Altura Women's Peloton ProGel bib shorts: ride
Putting the shorts on, immediately they delivered the second-skin fit. My initial reservations about the Altura Women's Peloton ProGel bib shorts becoming really greyed out under stretching were mostly unfounded. The main shorts body remained fully black thanks to the dense fabric and although there was a slight fade in the side panel it wasn't significant enough to make me feel self-conscious when riding. Likewise the elasticated leg gripper, and any concerns about sausage-leg syndrome were allayed while the shorts leg remained in place at all times when riding.
The bib upper was really comfortable and unnoticeable even on some of the warmest riding days, which confirmed its breathability. The generous 10cm at the front of the mesh upper fitted perfectly with my natural stomach crease when in the riding position, making me feel secure at the front, while the extra 6cm of shorts panel at the back ensures no draughty gaps even when on the drops.

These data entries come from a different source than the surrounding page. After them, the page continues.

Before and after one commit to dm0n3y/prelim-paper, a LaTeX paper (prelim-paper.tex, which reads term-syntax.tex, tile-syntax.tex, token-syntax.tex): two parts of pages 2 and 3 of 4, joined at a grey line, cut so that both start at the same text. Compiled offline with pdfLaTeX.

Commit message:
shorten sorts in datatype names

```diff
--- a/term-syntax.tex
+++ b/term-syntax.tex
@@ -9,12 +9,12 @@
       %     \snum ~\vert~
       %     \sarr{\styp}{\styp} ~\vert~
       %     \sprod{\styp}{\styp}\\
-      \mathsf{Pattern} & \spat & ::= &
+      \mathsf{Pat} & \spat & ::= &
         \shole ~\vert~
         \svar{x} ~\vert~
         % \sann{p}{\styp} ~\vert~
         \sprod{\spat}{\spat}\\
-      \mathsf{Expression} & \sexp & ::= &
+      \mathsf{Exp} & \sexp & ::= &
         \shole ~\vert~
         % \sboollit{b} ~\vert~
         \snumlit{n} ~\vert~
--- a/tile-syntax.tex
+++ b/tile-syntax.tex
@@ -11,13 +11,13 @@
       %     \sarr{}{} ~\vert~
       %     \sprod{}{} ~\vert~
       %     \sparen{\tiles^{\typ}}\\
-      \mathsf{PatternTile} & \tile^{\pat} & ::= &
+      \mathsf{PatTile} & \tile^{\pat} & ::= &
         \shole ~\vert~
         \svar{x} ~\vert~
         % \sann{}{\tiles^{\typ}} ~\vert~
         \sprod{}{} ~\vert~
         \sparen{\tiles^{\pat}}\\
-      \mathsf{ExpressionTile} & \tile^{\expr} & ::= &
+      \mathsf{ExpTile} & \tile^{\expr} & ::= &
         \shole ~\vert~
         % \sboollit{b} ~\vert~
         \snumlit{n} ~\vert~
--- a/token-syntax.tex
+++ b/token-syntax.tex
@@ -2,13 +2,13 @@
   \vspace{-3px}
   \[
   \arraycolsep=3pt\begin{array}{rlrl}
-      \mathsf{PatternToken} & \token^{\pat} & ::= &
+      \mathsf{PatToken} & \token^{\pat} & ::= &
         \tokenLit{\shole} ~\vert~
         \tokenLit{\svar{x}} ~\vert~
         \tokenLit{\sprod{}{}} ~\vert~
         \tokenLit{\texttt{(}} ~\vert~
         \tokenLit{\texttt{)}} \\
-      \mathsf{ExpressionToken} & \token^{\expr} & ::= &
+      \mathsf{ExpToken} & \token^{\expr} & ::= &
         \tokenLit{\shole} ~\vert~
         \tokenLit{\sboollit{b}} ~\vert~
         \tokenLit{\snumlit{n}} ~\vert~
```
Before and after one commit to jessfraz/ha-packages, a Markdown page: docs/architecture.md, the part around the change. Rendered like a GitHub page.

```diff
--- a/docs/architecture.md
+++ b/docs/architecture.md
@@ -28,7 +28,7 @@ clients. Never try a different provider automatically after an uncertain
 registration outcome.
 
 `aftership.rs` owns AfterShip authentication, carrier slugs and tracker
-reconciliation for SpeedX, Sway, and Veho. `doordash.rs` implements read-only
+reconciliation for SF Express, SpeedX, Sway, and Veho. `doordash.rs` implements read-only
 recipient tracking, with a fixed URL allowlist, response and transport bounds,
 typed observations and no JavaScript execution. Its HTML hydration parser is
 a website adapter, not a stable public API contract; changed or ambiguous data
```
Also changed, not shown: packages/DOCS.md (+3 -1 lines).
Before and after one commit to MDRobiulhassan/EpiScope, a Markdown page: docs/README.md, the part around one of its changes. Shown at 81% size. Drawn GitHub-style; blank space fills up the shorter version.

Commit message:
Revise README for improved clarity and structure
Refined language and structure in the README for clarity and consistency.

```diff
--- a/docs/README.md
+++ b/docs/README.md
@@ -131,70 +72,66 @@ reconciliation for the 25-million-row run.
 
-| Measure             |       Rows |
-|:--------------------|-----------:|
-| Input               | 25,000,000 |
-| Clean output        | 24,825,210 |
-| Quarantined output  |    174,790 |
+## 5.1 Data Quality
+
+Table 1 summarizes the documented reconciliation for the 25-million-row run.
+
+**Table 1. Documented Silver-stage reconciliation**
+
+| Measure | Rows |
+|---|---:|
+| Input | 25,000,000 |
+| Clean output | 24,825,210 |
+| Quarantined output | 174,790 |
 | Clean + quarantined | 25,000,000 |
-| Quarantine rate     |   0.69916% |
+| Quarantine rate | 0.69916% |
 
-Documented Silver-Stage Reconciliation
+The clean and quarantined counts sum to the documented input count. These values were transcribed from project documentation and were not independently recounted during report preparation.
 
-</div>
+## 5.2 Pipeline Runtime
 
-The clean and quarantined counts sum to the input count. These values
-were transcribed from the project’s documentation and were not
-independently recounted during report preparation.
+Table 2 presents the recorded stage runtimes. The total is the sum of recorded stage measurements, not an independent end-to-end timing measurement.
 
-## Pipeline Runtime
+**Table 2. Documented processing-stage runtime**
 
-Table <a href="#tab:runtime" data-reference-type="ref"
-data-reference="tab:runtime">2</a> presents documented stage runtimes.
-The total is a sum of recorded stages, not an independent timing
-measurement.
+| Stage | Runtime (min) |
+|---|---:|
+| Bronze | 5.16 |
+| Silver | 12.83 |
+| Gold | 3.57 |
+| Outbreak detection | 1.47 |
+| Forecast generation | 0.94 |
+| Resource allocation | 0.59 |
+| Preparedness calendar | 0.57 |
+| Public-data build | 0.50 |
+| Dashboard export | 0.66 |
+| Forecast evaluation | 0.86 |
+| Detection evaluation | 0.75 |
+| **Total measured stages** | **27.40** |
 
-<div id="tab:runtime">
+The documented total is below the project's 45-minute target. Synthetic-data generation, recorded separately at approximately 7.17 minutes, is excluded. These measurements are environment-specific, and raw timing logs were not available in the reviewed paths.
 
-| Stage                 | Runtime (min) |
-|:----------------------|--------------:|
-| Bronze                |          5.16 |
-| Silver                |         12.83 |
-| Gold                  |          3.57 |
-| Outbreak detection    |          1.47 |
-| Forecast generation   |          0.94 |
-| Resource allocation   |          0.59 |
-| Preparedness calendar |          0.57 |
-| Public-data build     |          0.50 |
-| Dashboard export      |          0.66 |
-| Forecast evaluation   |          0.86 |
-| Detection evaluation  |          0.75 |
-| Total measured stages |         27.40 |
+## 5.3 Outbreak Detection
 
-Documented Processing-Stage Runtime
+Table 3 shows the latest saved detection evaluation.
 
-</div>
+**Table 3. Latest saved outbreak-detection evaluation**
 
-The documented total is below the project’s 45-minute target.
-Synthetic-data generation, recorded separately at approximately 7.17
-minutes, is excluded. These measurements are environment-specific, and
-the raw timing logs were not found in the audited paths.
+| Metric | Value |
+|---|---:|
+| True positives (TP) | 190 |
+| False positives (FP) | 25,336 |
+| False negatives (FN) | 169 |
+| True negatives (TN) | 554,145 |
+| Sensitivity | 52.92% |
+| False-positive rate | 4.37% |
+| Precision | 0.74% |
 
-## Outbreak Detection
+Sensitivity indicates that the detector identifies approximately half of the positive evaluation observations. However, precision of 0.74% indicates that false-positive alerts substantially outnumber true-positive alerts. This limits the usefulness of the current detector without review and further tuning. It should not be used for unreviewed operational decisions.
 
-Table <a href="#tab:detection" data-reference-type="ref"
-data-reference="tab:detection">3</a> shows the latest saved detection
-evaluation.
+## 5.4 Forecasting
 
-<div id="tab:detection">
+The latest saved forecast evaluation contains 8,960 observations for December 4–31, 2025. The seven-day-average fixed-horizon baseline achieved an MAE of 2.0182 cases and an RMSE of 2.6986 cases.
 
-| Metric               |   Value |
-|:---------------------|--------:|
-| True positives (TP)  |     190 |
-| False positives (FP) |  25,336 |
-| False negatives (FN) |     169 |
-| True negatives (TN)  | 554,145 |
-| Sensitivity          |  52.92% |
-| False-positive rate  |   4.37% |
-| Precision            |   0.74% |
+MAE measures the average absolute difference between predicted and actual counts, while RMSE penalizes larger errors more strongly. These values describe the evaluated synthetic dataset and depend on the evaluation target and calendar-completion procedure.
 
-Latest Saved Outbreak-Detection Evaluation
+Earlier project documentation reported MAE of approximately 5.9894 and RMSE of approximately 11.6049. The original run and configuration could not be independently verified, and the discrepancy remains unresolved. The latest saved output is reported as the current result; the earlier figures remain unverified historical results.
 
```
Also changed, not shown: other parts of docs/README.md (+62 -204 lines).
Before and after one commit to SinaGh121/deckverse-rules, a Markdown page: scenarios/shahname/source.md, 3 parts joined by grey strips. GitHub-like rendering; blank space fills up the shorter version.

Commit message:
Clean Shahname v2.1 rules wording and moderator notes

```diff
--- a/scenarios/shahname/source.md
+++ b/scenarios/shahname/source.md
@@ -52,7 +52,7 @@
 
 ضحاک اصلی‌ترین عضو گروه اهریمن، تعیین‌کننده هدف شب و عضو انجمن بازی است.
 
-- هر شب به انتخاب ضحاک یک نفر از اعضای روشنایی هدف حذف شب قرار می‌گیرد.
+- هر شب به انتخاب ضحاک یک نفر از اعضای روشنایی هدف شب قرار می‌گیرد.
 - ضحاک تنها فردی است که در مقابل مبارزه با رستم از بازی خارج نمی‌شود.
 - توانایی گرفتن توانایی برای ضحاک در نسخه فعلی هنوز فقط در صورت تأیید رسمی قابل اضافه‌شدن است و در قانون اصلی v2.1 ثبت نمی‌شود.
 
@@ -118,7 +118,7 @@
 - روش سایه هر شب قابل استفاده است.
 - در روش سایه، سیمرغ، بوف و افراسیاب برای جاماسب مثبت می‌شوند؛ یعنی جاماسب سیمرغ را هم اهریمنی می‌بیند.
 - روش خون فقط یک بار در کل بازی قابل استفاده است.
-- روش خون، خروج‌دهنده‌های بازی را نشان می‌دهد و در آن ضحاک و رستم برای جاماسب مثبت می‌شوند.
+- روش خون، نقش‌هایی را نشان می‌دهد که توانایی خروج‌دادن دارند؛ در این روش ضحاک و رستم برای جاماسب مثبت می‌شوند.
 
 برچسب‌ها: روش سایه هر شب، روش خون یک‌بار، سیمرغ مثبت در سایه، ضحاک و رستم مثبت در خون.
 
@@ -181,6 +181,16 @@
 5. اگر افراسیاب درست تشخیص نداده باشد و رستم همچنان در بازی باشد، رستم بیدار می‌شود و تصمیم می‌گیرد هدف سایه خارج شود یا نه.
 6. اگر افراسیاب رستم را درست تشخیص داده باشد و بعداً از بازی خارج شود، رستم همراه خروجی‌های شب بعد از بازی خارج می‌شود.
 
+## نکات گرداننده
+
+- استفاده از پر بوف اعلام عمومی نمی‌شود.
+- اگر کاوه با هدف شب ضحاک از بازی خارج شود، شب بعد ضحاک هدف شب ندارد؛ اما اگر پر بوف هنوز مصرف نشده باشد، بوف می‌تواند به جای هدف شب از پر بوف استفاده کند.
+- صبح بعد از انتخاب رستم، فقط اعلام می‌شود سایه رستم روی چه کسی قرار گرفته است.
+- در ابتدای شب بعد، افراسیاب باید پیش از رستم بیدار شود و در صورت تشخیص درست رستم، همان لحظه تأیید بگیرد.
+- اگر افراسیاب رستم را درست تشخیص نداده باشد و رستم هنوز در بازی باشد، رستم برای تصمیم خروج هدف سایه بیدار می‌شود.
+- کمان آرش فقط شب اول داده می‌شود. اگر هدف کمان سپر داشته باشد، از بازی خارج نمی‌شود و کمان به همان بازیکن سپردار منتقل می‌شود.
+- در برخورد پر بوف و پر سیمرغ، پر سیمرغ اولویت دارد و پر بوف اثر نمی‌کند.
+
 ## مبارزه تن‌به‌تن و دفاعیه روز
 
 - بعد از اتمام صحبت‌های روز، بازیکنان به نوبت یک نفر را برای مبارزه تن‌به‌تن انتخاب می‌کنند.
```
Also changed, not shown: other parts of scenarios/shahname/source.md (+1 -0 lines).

Being aimed at all-day saddle comfort, it's easy to see why the ProGel 3D mold chamois has been used on the Altura Women's Peloton ProGel bib shorts as it certainly provides a significant volume of padding. Unfortunately for me it was just too much, especially at the front: after a while I became sore in the groin where there wasn't enough space to accommodate the level and width of padding used.
The Altura Women's Peloton ProGel bib shorts are the cheapest bib shorts I've seen in a long time and in the main I was really impressed with the level of detail of the design and fit. I really liked the bib upper and shorts, but sadly for me the chamois padding was just too much. However, fit is a really personal thing so these could be ideal for someone else and if they are then lucky you, because it's a lot of shorts for less than sixty quid.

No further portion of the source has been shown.